Beneath the mountain, the king’s reign of tyranny is absolute; the one troll with the capacity to challenge him is imprisoned for treason. Cécile has escaped the darkness of Trollus, but she learns all too quickly that she is not beyond the reach of the king’s power. Or his manipulation.

Recovered from her injuries, she now lives with her mother in Trianon and graces the opera stage every night. But by day she searches for the witch who has eluded the trolls for five hundred years. Whether she succeeds or fails, the costs to those she cares about will be high.

To find Anushka, she must delve into magic that is both dark and deadly. But the witch is a clever creature. And Cécile might not just be the hunter. She might also be the hunted…

Review:

Stolen Songbird, the first book in this trilogy was a magical read for me.  It had a lovely romance that built on the characters getting to know each other, a very suspenseful and fast-paced plot, and an intriguing take on trolls and their mythology.  The world-building was especially immersive, and I am delighted that all of the things I loved about the first book, is expanded and built upon beautifully in Hidden Huntress.

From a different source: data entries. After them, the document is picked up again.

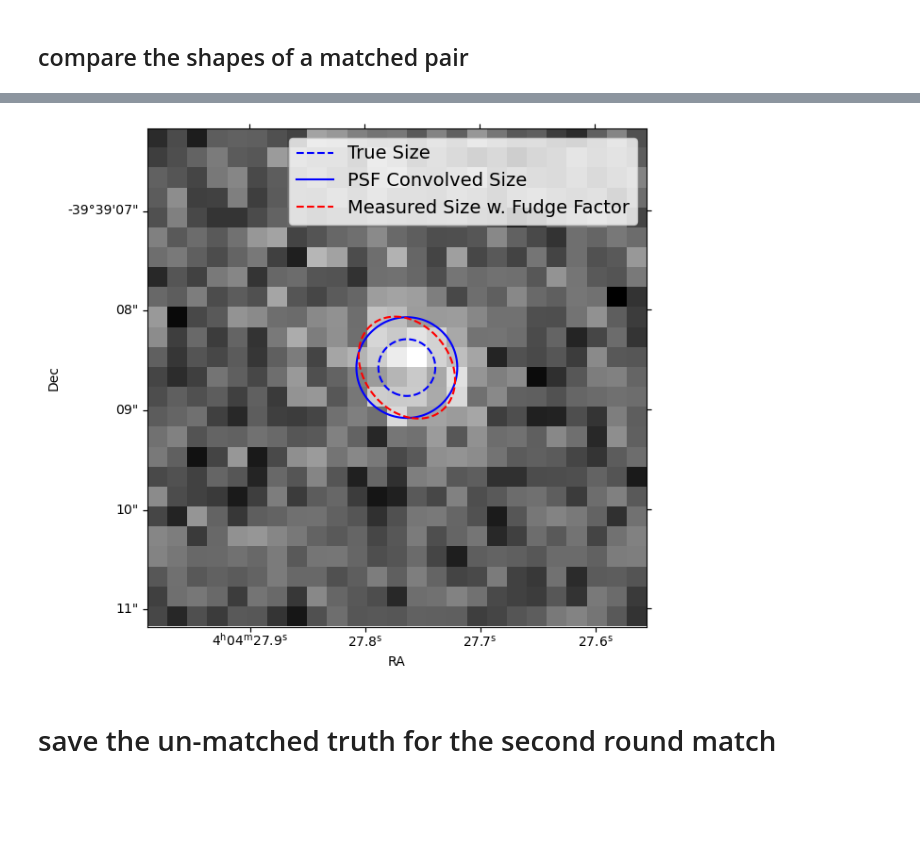
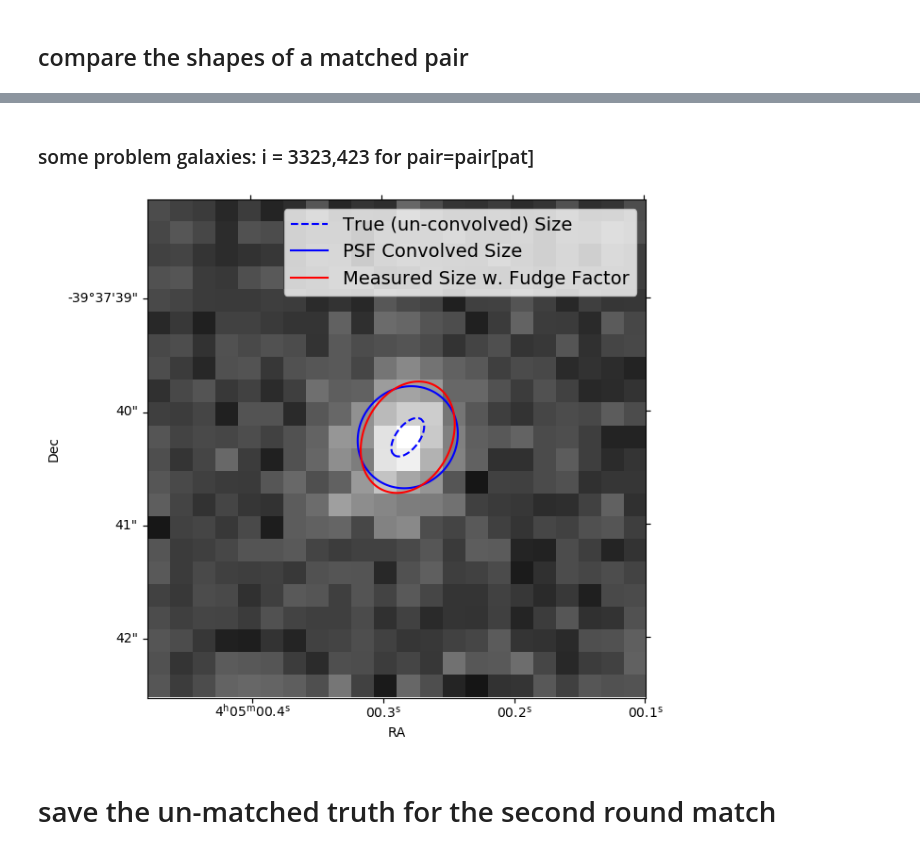
Before and after one commit to LSSTDESC/Cluster_Blending, a Jupyter notebook: match_ellipse_dc2.ipynb, the cells around one changed output, grey strips where cells are left out. Drawn from its saved outputs; the diff is of its cells as text; code cells hidden in the pictures; blank space fills up the shorter version.

```diff
--- a/match_ellipse_dc2.ipynb
+++ b/match_ellipse_dc2.ipynb
@@ -527,0 +611,5 @@ for i in np.random.randint(0, high=N, size=1):
+# %%
+for j in np.random.randint(0, high=N, size=1):
+    radec = lsst.geom.SpherePoint(ra[j], dec[j], lsst.geom.degrees)
+    wcs = skymap.findTract(radec).getWcs()
+    print(j, wcs.getCdMatrix())
@@ -643,3 +773,9 @@ for i, (ra_this, dec_this) in enumerate(zip(ra, dec)):
 
 truth['x0_t'] = x0
 truth['y0_t'] = y0
+# %%
+for j in np.random.randint(0, high=N, size=1):
+    radec = lsst.geom.SpherePoint(ra[j], dec[j], lsst.geom.degrees)
+    wcs = skymap.findTract(radec).getWcs()
+    print(j)
+    print(wcs)
@@ -722,7 +866,7 @@ b_pix = truth_patch['size_minor_pix']
 a_pix_eff = truth_patch['size_pix_eff']
 b_pix_eff = truth_patch['size_minor_pix_eff']
 
-theta = truth_patch['position_angle_true']
+theta = truth_patch['theta_true']
 # %%
 N = len(truth_patch)
 
@@ -860,3 +1044,9 @@ rat, dect = pair['ra_true'], pair['dec_true']
+# %%
+ra = pair['ra']
+dec = pair['dec']
+
+x0 = pair['x']
+y0 = pair['y']
 # %%
 N = len(pair)
 
@@ -913,13 +1118,11 @@ for i in np.random.randint(0, high=N, size=1):
+# %% [markdown]
+### some problem galaxies: i = 3323,423 for pair=pair[pat]
 # %%
 pair = pair[ pair['patch'] == pat ]
 N = len(pair)
 
-cutout_size = 25 # 300 pixels -> about 1 arcmin (we'll see why in a bit!)
+cutout_size = 22 # 300 pixels -> about 1 arcmin (we'll see why in a bit!)
 cutout_extent = lsst.geom.ExtentI(cutout_size, cutout_size)
-
-Ixx = pair['Ixx_pixel']
-Iyy = pair['Iyy_pixel']
-Ixy = pair['Ixy_pixel']
 
 a_pix = pair['size_pix']
 b_pix = pair['size_minor_pix']
@@ -927,57 +1130,66 @@ b_pix = pair['size_minor_pix']
 a_pix_eff = pair['size_pix_eff']
 b_pix_eff = pair['size_minor_pix_eff']
 
-theta = pair['position_angle_true']
-
-fudge = 1.5**4
+n = 1.5
 
 for i in np.random.randint(0, high=N, size=1):
-#for i in [135, 558, 1294, 1476, 1845, 1858, 1875, 1881, 2008, 505, 558]:
+#for i in [135, 558, 1294, 1476, 1845, 1858, 1875, 1881, 2008, 505]:
 
     radec = lsst.geom.SpherePoint(pair["ra"][i], pair["dec"][i], lsst.geom.degrees)
     center = skymap.findTract(radec).getWcs().skyToPixel(radec)
-    bbox = lsst.geom.BoxI(lsst.geom.Point2I((center.x - cutout_size*0.5, center.y - cutout_size*0.5)), cutout_extent)
+
+    if np.floor(center.x) - np.round(center.x) == 0:
+        pix_center_x = center.x
+    else:
+        pix_center_x = center.x + 1
+
+    if np.floor(center.y) - np.round(center.y) == 0:
+        pix_center_y = center.y
+    else:
+        pix_center_y = center.y + 1
+
+    bbox = lsst.geom.BoxI(lsst.geom.Point2I((pix_center_x - cutout_size*0.5, pix_center_y - cutout_size*0.5)), cutout_extent)
 
     cutout = butler.get("deepCoadd_sub", dataId=dataId, bbox=bbox)
     wcs = cutout.getWcs()
 
-    off = lsst.geom.Extent2D(-(center.x - cutout_size*0.5), -(center.y - cutout_size*0.5))
+    off = lsst.geom.Extent2D(-(pix_center_x - cutout_size*0.5), -(pix_center_y - cutout_size*0.5))
     wcs_new = wcs.copyAtShiftedPixelOrigin(off)
     wcs_fits_meta = wcs_new.getFitsMetadata()
 
     image_arr = cutout.getMaskedImage().getImage().array
 
     fig, ax = plt.subplots(subplot_kw={'projection': WCS(wcs_fits_meta)}, figsize=(7, 7), dpi=100)
 
     #vmin, vmax = ZScaleInterval().get_limits(image_arr)
     vmin, vmax = image_arr.min(), image_arr.max()
 
     ax.imshow(image_arr, vmin=vmin, vmax=vmax, cmap='binary_r', origin='lower')
 
     rough_size = 2*np.sqrt( pair['pi_ab'][i] )
 
-    params = ab2AB(a_pix[i], b_pix[i], theta[i], cutout_size/2, cutout_size/2)
+    params = ab2AB(a_pix[i], b_pix[i], pair['theta_true'][i], cutout_size/2, cutout_size/2)
     plot_shape(cutout_size/2, cutout_size/2, rough_size, params, c='b', ls='--', ax=ax)
 
-    params = ab2AB(a_pix_eff[i], b_pix_eff[i], theta[i], cutout_size/2, cutout_size/2)
+    params = ab2AB(a_pix_eff[i], b_pix_eff[i], pair['theta_true'][i], cutout_size/2, cutout_size/2)
     plot_shape(cutout_size/2, cutout_size/2, rough_size, params, c='b', ls='-', ax=ax)
 
-    params = moments2AB(fudge*Ixx[i], fudge*Iyy[i], fudge*Ixy[i], cutout_size/2, cutout_size/2)
-    plot_shape(cutout_size/2, cutout_size/2, rough_size, params, c='r', ls='--', ax=ax)
+    params = ab2AB(n*pair['a_obj'][i], n*pair['b_obj'][i], pair['theta_obj'][i], cutout_size/2, cutout_size/2)
+    plot_shape(cutout_size/2, cutout_size/2, rough_size, params, c='r', ls='-', ax=ax)
 
-    ax.plot([], [], 'b--', label='True Size')
-    ax.plot([], [], 'b', label='PSF Convolved Size')
-    ax.plot([], [], 'r--', label='Measured Size w. Fudge Factor')
+    ax.plot([], [], 'b--', label='True (un-convolved) Size')
+    ax.plot([], [], 'b-', label='PSF Convolved Size')
+    ax.plot([], [], 'r-', label='Measured Size w. Fudge Factor')
 
     ax.set_xlabel("RA")
     ax.set_ylabel("Dec")
 
     ax.legend(prop={'size':14})
 
     #plt.savefig(f'./obj/{i}.jpeg')
     #plt.cla()
 # %% [output]
-[figure, old version]
+[figure, new version]
 # %% [markdown]
 # save the un-matched truth for the second round match
 # %%
```
Also changed, not shown: parts of 50 cells of this notebook.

There's already a lot of tension in this story because of the way the first book ended.  While in the first book I did not always love the dual POV between Cécile and Tristan, in this book it was absolutely necessary and the two storylines meshed together perfectly.  It's also a major plus that both storylines were equally riveting.  Sometimes when a book switches to a different plot line at the end of a chapter, I feel frustrated and indifferent to the new direction the story takes because I want to keep going with the other set of characters, but with Hidden Huntress, I was totally engrossed the whole way through.  The author did such a wondrous job of keeping the pace and the interest in both plot lines pretty high all the way.  This is such an excellently plotted book - there is no second-book syndrome here!

With the romance between Cécile and Tristan being part of the reason why I loved the first book so much, I was afraid I wouldn't enjoy this one because of the circumstances from the first book.  But again the author manages to keep the tension of the romance going despite the separation.  And I was totally satisfied with every aspect of it.  Cécile and Tristan have such great chemistry as characters - it's so easy to understand them and root for their happy ending.

Another aspect that I loved about this book is learning more about the fantasy world.  This story takes some interesting twists, and manages to make the world of Trianon just as fascinating as Trollus.  Which, given how wonderfully detailed Trollus was in the first book, is no small feat!  I also loved getting to see more of Cécile's family and friends which helped to flesh out more of Cécile's character.

Even though the ending, which is very dramatic, sets up the third book beautifully,  I was so glad that some important plot threads were wrapped up, and there's a real sense that the story and the characters are developing believably.  This was an exciting read, with just more of everything that made the first book amazing.  I can't remember the last time I was so completely satisfied with a book in every respect.   If you want a gorgeously detailed fantasy with strong characters and a romance that will make you melt, this is the series for you!

(I received this book from the publisher or author for a fair and honest review. I was not compensated for this review.)

Hidden Huntress comes out tomorrow, June 2nd!  And ICYMI here's my interview with the author from last week.